Hippenscombe features in British water colourist Eric Ravilious’ famous painting “The Causeway”. Recently both Glyn and Paul have been to see the unique exhibition of his paintings, entitled Downland Man, at Wiltshire Museum in Devizes. It was interesting to compare the landscape that Ravilious painted in 1937 to how it looks today. The area now hosts industrial scale game shooting, something that is not so evident in Eric’s beautiful painting. He also painted the aforementioned Uffington White Horse, thereby completing the circle! The exhibition is on until the end of January so there is not long left before the pieces are returned to their owners. The Causeway in particular will henceforth be kept in a dark room for several decades to reduce light damage so for many of us this will be the last chance to see it. It should be noted the exhibition is now getting very busy so it would be wise to book ahead.
The main subject in this episode of the podcast was Whitesheet Hill near Stourhead, and the surrounding area. We discuss the myriad prehistoric monuments on Whitesheet Hill, nearby Long Knoll, and Park Hill Camp at Stourton as well as medieval Mere Castle, and memories of the Second World War by way of Zeals aerodrome and the poignant Dakota Memorial close by Whitesheet at Beech Clump. As usual in our part of the world, there are immense views everywhere, including across Dorset and Somerset.
In the podcast Paul mentions the connection with the late 18th/early 19th century poet Percey Bysshe Shelley with this area, and in the process gets it completely wrong. Paul said Shelley met his first wife, Harriet Westbrook here. In fact it was his first love, Harriet Grove, whose family owned Ferne House at nearby Donhead St Andrew. This must be a first – issuing a correction at the same time as the podcast is released! What is even more hilarious is that we discovered that Wikipedia cited Paul’s Hidden Wiltshire blog about Long Knoll and Little Knoll on their page about Long Knoll. If only they knew!
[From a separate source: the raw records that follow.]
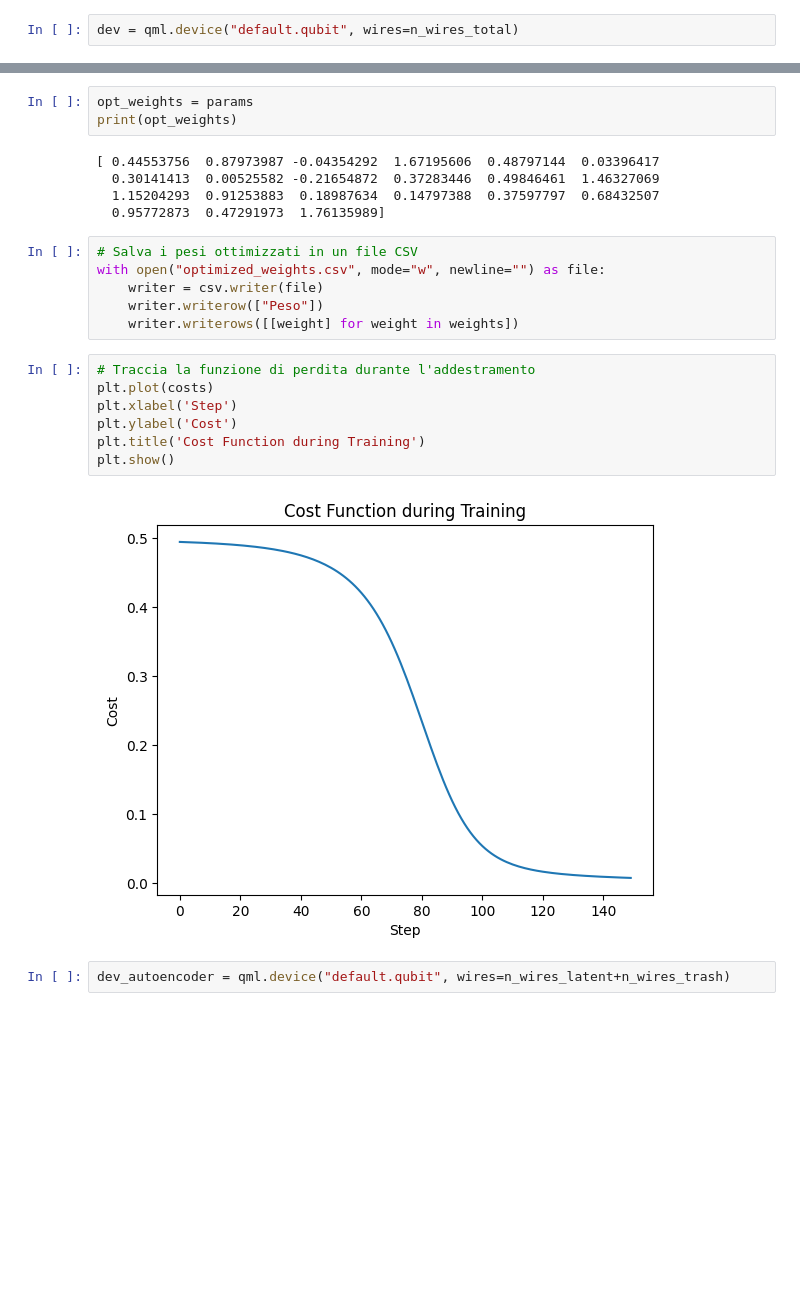
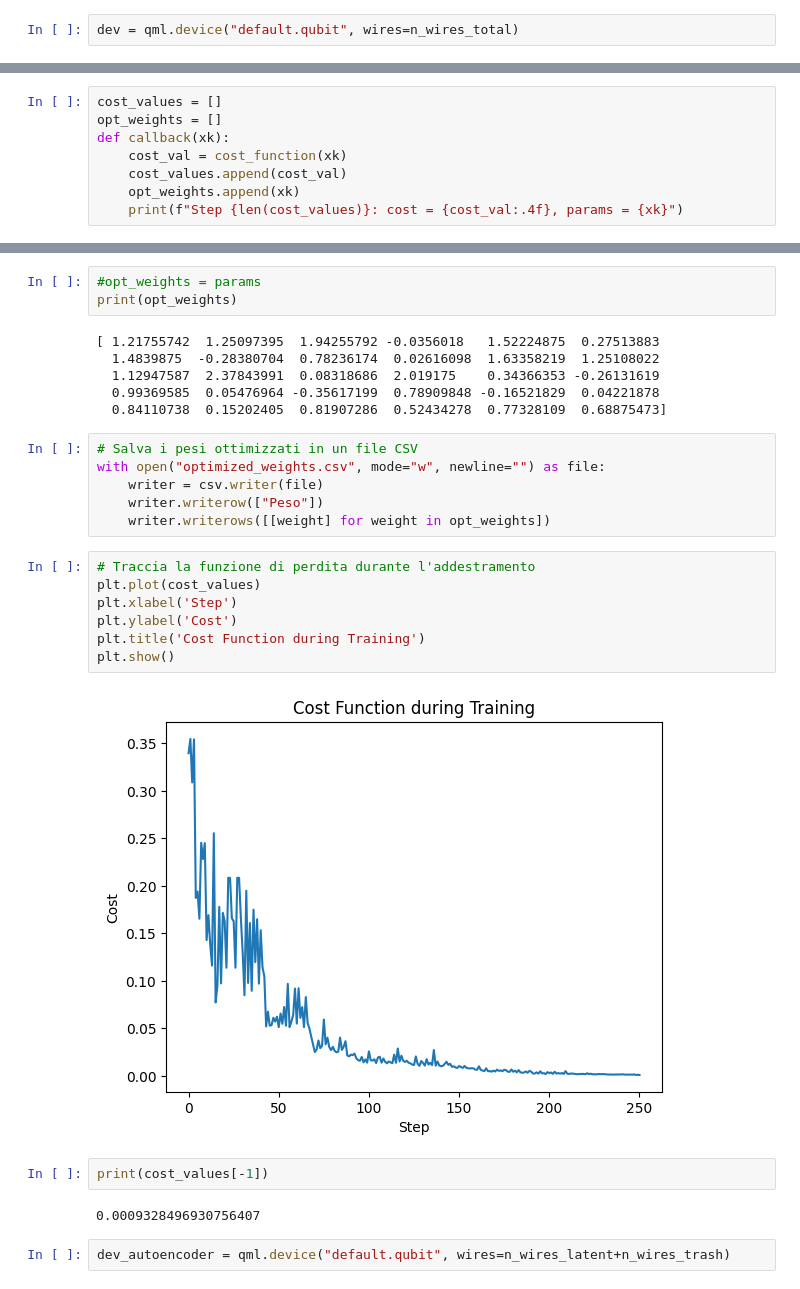
Before and after one commit to EdoardoZappia/Quantum_Autoencoder_PML_Exam, a Jupyter notebook: quantum_autoencoder.ipynb, the cells around one changed output, grey strips where cells are left out. Drawn from its saved outputs; the diff is of its cells as text; blank space fills up the shorter version.

```diff
--- a/quantum_autoencoder.ipynb
+++ b/quantum_autoencoder.ipynb
@@ -108,0 +87,8 @@ Fit in 5.96 seconds
+# %%
+cost_values = []
+opt_weights = []
+def callback(xk):
+    cost_val = cost_function(xk)
+    cost_values.append(cost_val)
+    opt_weights.append(xk)
+    print(f"Step {len(cost_values)}: cost = {cost_val:.4f}, params = {xk}")
@@ -109,26 +116,31 @@ Fit in 5.96 seconds
 # %%
-opt_weights = params
+#opt_weights = params
 print(opt_weights)
 # %% [output]
-[ 0.44553756  0.87973987 -0.04354292  1.67195606  0.48797144  0.03396417
-  0.30141413  0.00525582 -0.21654872  0.37283446  0.49846461  1.46327069
-  1.15204293  0.91253883  0.18987634  0.14797388  0.37597797  0.68432507
-  0.95772873  0.47291973  1.76135989]
+[ 1.21755742  1.25097395  1.94255792 -0.0356018   1.52224875  0.27513883
+  1.4839875  -0.28380704  0.78236174  0.02616098  1.63358219  1.25108022
+  1.12947587  2.37843991  0.08318686  2.019175    0.34366353 -0.26131619
+  0.99369585  0.05476964 -0.35617199  0.78909848 -0.16521829  0.04221878
+  0.84110738  0.15202405  0.81907286  0.52434278  0.77328109  0.68875473]
 # %%
 # Salva i pesi ottimizzati in un file CSV
 with open("optimized_weights.csv", mode="w", newline="") as file:
     writer = csv.writer(file)
     writer.writerow(["Peso"])
-    writer.writerows([[weight] for weight in weights])
+    writer.writerows([[weight] for weight in opt_weights])
 # %%
 # Traccia la funzione di perdita durante l'addestramento
-plt.plot(costs)
+plt.plot(cost_values)
 plt.xlabel('Step')
 plt.ylabel('Cost')
 plt.title('Cost Function during Training')
 plt.show()
 # %% [output]
-[figure, old version]
+[figure, new version]
+# %%
+print(cost_values[-1])
+# %% [output]
+0.0009328496930756407
 # %%
 dev_autoencoder = qml.device("default.qubit", wires=n_wires_latent+n_wires_trash)
 # %%
```
Also changed, not shown: parts of 41 cells of this notebook, 3 other files.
Then on to the wrap up:
Steve Dixon’s piece leading into our main subject is entitled “Downland” for obvious reasons. As ever the piece in the introduction and at the end of the podcast is entitled “The Holloway”.
Don’t forget to check out the Hidden Wiltshire online shop on the website if you’d like to help us keep the lights on. Both Hidden Wiltshire books can be purchased there. The second book is also available at Devizes Bookshop and Wiltshire Museum in Devizes. And don’t forget to subscribe to the Hidden Wiltshire Newsletter from the website.
We talk in further detail about the whole area around Whitesheet Hill in a number of blogs on the Hidden Wiltshire website – links as follows